Chinese firms in US advised to learn rules
Updated: 2014-09-11 13:13
By CHANG JUN in San Francisco(China Daily USA)
Despite continuous growth of China's direct investment in the United States and China sponsored projects in California, Chinese enterprises still have a long way to go to get familiar with the American business culture, as well as government regulations and rules, warned policy makers and industry insiders.
To better educate Chinese enterprises on doing business in the US and share industry expertise across sectors, the Chinese Enterprise Association (CEA) teamed up with the China General Chamber of Commerce-USA (CGCC) to hold the 2014 CEA China-California Economic Forum|CGCC IT Committee Annual Conference in San Francisco.
Chinese enterprises, some Fortune 500 companies, in recent years have shown a tendency to keep expanding the scope and footprint of their business in the US, Xia Xiang, economic and commercial counselor at the Chinese Consulate General in San Francisco, told the gathering. "We've seen a lot of investment injected into the real estate and high-tech sectors in California, especially the Bay Area."
Chinese companies are operating in a more organized and structured manner nowadays, said Xia, adding many explicitly position themselves as international, multibilliondollar companies that cherish their integrity and credibility. "I don't doubt their competence in terms of future global industry leadership and influence," he added. Although the number of Chinese investments in California is not the first in the overall amount in the nation, as Xia pointed out, "but we have the largest number of deals made in the Bay Area."
However, a majority of the Chinese enterprises operating in the US face business hurdles and cultural barriers, said Skip Whitney, executive vice-president and partner at Kidder Mathews, a US business property management firm.
"They need to work with the local professionals to help them better do business in the US," Whitney said, adding that in the past two months his company has helped nine Chinese enterprises that want to open offices in the Bay Area.
Chinese investment into the US has increased dramatically in the last decade, starting from less than $1 billion in 2008 to $14.1 billion last year, which was the first time that Chinese direct investment in the US surpassed its US counterpart investment in China. The structural shift is highly likely to continue, said the Asia Society, and it "will profoundly alter the economic balance between the two largest economies".
In the second quarter of this year, Chinese companies have spent $2.1 billion on 35 direct investment transactions in the US, according to the Rhodium Group, a consultancy that tracks Chinese overseas investments. The group also indicates that Chinese funding now is more likely to invest in travel, financial services and the entertainment industry.

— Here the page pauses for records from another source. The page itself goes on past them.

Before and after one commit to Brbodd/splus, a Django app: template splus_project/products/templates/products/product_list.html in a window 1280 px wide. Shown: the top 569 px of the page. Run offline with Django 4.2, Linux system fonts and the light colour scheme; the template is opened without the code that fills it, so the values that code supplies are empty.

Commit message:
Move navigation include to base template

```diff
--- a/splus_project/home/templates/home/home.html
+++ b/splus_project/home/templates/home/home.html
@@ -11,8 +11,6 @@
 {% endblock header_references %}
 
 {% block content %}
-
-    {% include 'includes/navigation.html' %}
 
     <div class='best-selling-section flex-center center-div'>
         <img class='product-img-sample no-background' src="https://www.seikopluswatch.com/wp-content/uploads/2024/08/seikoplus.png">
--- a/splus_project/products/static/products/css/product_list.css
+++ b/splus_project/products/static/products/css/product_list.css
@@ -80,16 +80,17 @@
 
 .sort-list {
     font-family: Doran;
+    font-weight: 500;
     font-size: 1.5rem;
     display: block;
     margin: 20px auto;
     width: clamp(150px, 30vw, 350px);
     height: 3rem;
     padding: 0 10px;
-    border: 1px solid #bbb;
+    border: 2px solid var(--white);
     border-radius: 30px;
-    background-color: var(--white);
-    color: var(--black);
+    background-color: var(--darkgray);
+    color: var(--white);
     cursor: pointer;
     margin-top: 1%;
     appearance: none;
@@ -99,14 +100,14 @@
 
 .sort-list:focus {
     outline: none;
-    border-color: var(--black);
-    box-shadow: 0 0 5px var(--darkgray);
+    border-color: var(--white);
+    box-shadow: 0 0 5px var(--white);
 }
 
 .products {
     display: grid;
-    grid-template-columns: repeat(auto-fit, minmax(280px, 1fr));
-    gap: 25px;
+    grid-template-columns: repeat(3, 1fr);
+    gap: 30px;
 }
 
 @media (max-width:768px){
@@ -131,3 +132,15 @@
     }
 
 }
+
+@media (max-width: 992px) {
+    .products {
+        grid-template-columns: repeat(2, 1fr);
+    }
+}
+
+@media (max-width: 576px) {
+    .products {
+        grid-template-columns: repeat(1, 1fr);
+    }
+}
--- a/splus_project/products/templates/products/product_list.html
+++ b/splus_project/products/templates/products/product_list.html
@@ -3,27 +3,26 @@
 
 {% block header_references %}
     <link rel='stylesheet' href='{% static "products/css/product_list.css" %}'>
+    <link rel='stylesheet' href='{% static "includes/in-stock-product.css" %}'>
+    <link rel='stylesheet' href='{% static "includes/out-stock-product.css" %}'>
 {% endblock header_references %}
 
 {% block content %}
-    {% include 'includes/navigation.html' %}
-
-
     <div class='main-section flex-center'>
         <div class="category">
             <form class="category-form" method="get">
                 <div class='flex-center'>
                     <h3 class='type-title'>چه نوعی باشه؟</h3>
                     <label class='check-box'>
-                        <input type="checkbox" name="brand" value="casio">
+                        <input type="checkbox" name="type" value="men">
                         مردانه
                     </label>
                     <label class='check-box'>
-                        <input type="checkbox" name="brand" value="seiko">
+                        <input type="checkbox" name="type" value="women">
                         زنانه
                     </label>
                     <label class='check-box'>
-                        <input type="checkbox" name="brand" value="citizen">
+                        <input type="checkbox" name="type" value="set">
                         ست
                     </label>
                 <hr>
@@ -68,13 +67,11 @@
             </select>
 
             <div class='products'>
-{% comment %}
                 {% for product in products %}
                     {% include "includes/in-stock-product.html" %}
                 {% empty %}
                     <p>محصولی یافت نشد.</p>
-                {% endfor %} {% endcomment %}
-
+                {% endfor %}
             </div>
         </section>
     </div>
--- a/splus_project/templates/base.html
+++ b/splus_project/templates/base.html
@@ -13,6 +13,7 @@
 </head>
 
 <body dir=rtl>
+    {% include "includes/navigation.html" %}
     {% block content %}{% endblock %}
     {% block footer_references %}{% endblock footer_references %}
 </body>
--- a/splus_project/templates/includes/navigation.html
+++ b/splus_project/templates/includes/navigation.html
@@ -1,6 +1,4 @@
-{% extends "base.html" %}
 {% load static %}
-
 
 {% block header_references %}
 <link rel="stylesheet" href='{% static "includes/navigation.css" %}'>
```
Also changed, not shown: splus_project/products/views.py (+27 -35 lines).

In Asia Society's newest report released in April, High Tech: The Next Wave of Chinese Investment in America, researchers find that more and more Chinese companies are investing in a broad range of American technology sectors, ranging from automotive and information technology to machinery, aviation and medical devices. The report also indicates that California has "increasingly asserted itself as one of the most desirable locations for inbound Chinese investment".
Ben Chen, president of CEA, said his organization of about 180 members is busy with answering inquiries from interested Chinese enterprises and helping those who have already set a footprint in the US.

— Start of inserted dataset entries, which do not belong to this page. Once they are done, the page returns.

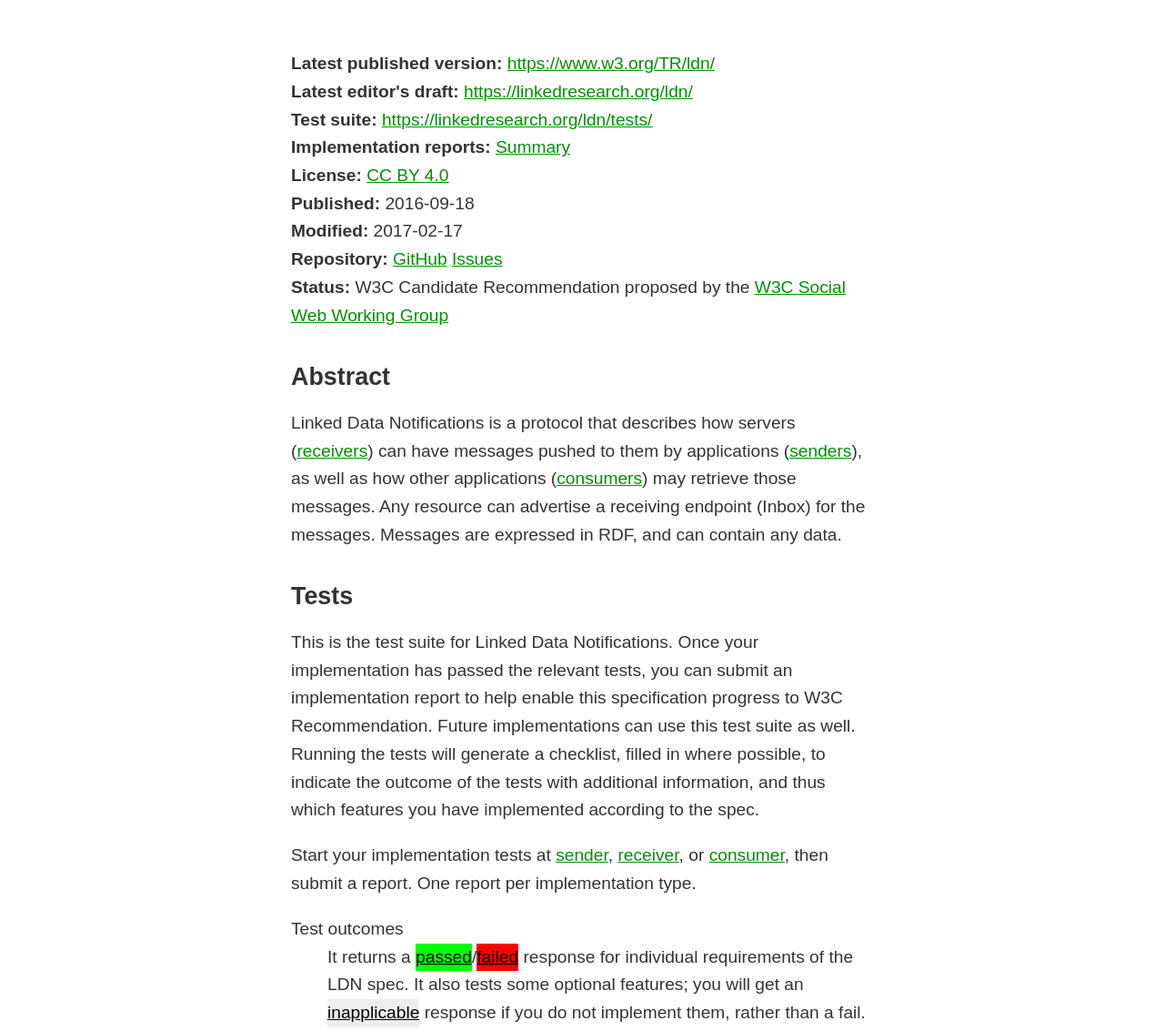
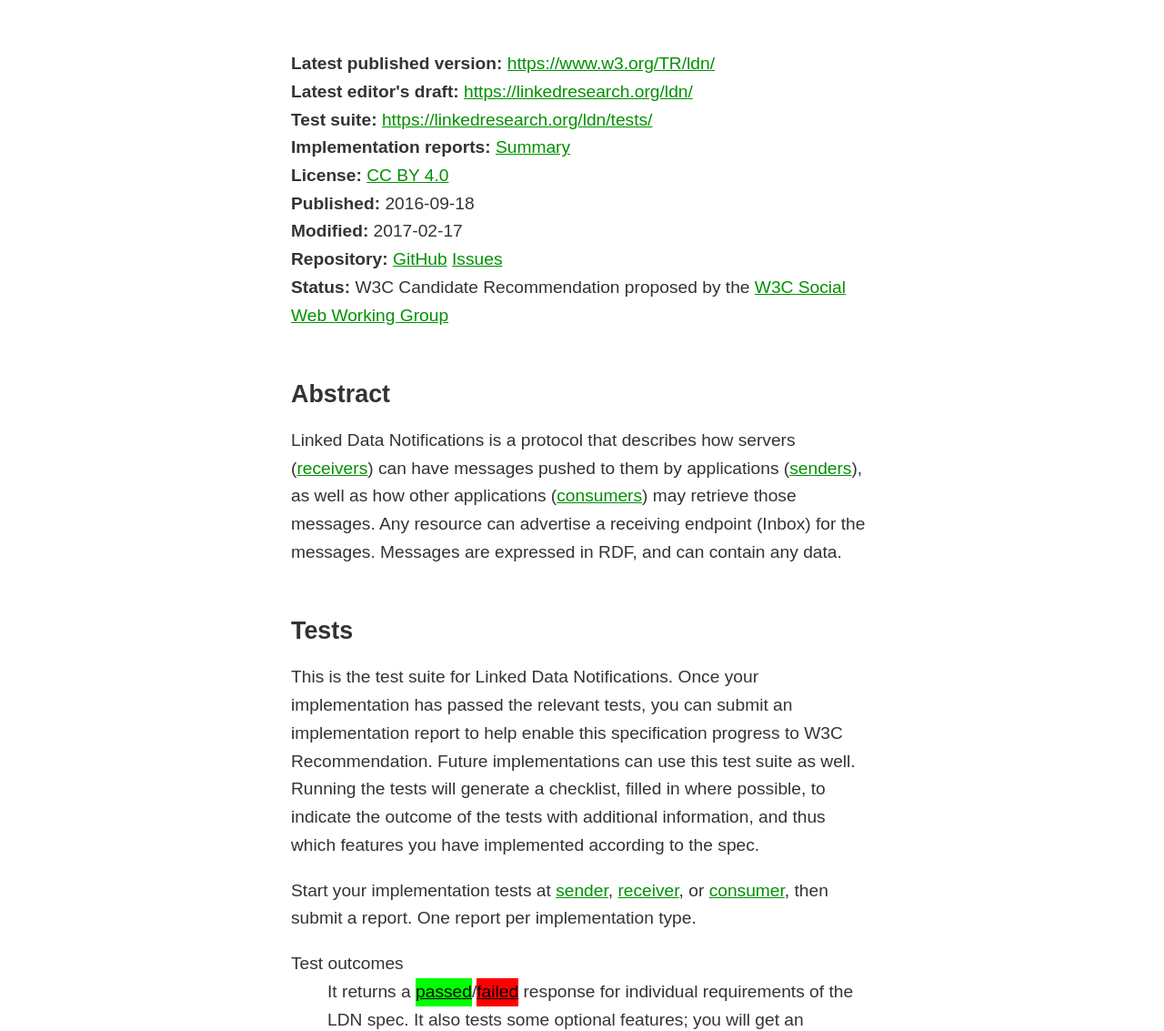
Before and after one commit to csarven/ldn-tests, a website: page index.html in a window 1280 px wide. Shown: the part 183-1316 px from the top of the page at 91% size. Drawn offline with Linux system fonts and the light colour scheme.

Commit message:
Increase margin

```diff
--- a/media/css/ldntests.css
+++ b/media/css/ldntests.css
@@ -224,7 +224,6 @@ margin-top:1em;
 font-size:1em;
 }
 
-
 a { color: #009000; }
 ul { padding: 0; margin-bottom:1em; }
 nav ul,
@@ -345,7 +344,6 @@ font-weight:bold;
   margin:1em 0;
 }
 
-
 ul#program-committee {
 column-count: 2;
 -moz-column-count: 2;
@@ -399,7 +397,7 @@ overflow:auto;
   article > article,
   section {
     width: 50%;
-    margin: 2em auto;
+    margin: 3em auto;
     padding: 0;
   }
   dl[id^="document-"], #authors {
```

"Besides finding them a business property for an office, we also show them around among professionals here, including attorneys and tax experts to help them expedite the whole process," Chen said. "Either way, we feel our association can and should play a bigger role."
Wang Jingxi, general manager at Suning Commerce R&D Center USA, which was established last year by Chinese retailer Suning Commerce Group in Palo Alto, said he had a rough year trying to maneuver his company between the American business environment and his parent company's ambitious marketing goals.
"I spent a lot of time explaining differences in operation and management between the US and China, and trying to convince our senior management back in China that it might take longer than they expect to transform our research findings into products and generate profits," said Wang, adding he is introducing the establishment of co-labs with well-established US companies such as IBM and Oracle.
Meanwhile, Wang spares no effort in promoting his research center as a transparent and trustworthy partner to potential US partners. "In business talks with Safeway, I would take time to explain who we are and what we do, try to be as candid and sincere as I can," said Wang, adding that he believes US companies also need time to get to know each other and build mutual trust.
Arthur Wang, president of Zarsion America Inc, the division of Zarsion Holdings Group which committed $1.5 billion to building the Oakland-based Brooklyn Basin in 15 years and just completed two transactions with the Oakland city government, said new real estate companies from China should bear in mind that they have to operate by rules and laws, and don't risk their credibility by engaging in any legal breach.
"There are lot of differences in the US and China real estate market," said Wang. "You need to be very careful for each step you are going to take." Zhao Litao, deputy general manager of Air China's San Francisco office, said she would use the CEA as a platform to better serve member companies and share information. "Although competition in the aviation market is fierce, we believe as a united group we can benefit from a closer relationship with other Chinese companies operating in the US," Zhao said.